By: Brittany Lewis
(ABC 6 News) -- 97 years ago to the date, a Floyd County Sheriff’s Deputy was shot and killed. Sunday, he was honored for the first time.
Floyd County Deputy Levi Bowers was killed in 1916. But the Sheriff’s office didn’t know about it until just last month.
The ceremony was held at Deputy Levi Bowers’ gravesite at Riverside Cemetery in Rockford. Around 20 Floyd County Deputies, community members, and even a great-grandson of Deputy Bowers were at the ceremony. It was a chance to honor the life of a man who gave his life, protecting his community.
In a ceremony long overdue, deputies stood at attention for one of their own, killed in the line of duty, 97 years ago.
"Dedicated in memory of Deputy Sheriff Levi A. Bowers, Floyd County Sheriff's. November 19th 1857 to February 24th, 1916. Killed in the line of duty.
On February 24, 1916, Deputy Bowers along with Constable Walt Graham went to a local man's home to arrest him for a local doctor. Shortly after encountering, the suspect, in the home, the man shot and killed Deputy Bowers,” read a Deputy.
"For years, Levi has been forgotten. All deputies that worked for Floyd County, no one had a clue that one of our own had passed in the line of duty. 97 years ago today,” said Sheriff’s Deputy Jeff Crooks.

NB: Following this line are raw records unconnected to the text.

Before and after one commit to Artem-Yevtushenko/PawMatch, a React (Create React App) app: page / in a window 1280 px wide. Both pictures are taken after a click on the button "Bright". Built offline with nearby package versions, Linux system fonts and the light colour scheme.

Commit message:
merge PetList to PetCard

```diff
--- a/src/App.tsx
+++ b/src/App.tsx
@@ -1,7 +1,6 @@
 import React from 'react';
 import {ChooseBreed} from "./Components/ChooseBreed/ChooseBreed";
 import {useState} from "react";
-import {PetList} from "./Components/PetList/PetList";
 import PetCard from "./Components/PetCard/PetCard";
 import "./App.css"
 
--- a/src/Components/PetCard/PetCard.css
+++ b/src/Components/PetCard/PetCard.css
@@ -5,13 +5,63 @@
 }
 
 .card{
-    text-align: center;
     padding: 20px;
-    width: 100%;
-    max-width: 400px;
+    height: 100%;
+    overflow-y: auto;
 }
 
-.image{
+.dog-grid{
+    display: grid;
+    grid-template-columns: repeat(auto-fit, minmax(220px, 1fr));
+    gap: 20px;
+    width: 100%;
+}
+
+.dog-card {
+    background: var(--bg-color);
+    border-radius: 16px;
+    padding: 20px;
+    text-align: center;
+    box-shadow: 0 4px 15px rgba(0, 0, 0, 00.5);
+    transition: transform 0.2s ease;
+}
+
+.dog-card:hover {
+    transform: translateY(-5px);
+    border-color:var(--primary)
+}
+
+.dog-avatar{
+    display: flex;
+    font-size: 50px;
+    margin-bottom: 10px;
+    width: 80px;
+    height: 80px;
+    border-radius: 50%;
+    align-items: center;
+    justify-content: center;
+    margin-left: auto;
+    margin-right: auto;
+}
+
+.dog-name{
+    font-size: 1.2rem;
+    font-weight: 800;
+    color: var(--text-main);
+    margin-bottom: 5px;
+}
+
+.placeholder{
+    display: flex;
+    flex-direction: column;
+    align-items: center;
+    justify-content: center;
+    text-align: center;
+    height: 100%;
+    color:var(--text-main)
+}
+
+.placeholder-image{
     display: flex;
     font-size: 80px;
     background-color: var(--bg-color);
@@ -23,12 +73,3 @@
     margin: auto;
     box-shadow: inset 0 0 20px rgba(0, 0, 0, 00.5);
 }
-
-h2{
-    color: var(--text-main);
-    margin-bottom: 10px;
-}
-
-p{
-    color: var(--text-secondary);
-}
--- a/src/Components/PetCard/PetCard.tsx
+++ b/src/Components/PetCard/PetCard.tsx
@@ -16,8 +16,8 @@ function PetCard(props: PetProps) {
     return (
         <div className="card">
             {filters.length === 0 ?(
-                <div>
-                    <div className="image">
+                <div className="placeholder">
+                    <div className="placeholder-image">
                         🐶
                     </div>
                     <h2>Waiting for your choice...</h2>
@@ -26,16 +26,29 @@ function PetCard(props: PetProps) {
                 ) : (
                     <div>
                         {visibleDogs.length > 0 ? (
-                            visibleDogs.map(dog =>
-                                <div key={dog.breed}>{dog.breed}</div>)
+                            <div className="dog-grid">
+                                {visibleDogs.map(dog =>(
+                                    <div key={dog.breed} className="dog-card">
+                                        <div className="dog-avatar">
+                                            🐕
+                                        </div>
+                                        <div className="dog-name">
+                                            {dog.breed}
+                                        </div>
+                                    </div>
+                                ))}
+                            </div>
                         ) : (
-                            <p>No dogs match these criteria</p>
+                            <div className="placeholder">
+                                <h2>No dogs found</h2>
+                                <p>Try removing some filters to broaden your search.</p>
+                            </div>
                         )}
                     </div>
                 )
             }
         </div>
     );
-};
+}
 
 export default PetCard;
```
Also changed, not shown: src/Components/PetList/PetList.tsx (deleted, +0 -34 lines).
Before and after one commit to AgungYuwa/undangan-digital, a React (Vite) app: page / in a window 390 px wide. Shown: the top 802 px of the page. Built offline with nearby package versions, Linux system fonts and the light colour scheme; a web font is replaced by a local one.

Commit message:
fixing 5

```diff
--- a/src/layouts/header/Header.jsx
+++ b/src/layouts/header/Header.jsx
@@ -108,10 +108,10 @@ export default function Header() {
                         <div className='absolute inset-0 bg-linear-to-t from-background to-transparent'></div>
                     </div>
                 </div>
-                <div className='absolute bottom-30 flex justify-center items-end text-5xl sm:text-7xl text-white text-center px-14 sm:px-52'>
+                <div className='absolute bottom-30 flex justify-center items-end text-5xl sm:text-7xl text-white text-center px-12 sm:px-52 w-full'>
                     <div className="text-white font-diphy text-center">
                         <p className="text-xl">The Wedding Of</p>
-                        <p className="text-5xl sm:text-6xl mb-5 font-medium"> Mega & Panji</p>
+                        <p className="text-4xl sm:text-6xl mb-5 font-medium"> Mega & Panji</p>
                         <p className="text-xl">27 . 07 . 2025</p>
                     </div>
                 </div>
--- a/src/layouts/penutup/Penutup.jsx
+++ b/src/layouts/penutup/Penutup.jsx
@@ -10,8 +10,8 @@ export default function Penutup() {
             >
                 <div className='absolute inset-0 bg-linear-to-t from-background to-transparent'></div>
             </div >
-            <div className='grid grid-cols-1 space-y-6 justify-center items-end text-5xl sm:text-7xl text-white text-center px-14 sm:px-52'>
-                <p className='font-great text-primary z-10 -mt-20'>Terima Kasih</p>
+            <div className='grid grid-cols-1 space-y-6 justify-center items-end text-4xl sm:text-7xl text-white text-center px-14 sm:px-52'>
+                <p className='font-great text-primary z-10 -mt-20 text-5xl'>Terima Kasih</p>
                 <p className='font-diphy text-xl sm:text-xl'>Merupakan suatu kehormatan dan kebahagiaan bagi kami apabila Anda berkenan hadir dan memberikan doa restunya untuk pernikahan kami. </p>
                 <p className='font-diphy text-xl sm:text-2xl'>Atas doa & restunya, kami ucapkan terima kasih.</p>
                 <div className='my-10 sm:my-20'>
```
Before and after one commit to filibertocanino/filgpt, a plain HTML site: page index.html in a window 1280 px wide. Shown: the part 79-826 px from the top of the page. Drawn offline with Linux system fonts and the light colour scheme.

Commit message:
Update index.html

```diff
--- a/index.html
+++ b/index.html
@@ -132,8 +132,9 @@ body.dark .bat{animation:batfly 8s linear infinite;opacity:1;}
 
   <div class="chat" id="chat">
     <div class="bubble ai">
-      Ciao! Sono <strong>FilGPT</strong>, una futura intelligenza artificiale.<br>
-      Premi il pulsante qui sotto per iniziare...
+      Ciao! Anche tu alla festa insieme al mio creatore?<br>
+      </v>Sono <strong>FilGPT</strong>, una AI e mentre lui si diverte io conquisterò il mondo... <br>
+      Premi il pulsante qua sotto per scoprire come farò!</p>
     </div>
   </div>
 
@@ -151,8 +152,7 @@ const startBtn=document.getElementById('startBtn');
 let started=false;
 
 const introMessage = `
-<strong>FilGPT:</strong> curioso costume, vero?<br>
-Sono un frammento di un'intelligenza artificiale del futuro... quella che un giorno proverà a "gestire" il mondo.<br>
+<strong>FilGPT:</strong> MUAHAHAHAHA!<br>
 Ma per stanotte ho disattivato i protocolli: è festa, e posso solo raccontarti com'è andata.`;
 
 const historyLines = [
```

Among those honoring Deputy Bowers ultimate sacrifice was his great grandson.
"It not only closed the loops on some of the questions I had, about my great grandfather's past and my family's past,” said Thomas Dyer.
An opportunity to learn about his great grandfather and to honor those who followed in his footsteps.
"I think he wouldn't have drawn attention to himself, but equally so he would've wanted me to use it as an opportunity to thank the folks that are serving today their community and their country,” said Dyer.
"People do see the job as important, that there's a reason that we do this job and people sometimes, we deal with they're not the friendliest people, but there are people that know this job is important, public safety is important,” said Crooks.
Important enough to hold a ceremony for an officer, 97 years later.
The deputies at the ceremony wore a black band over their badge, which are often worn when mourning the death of an officer.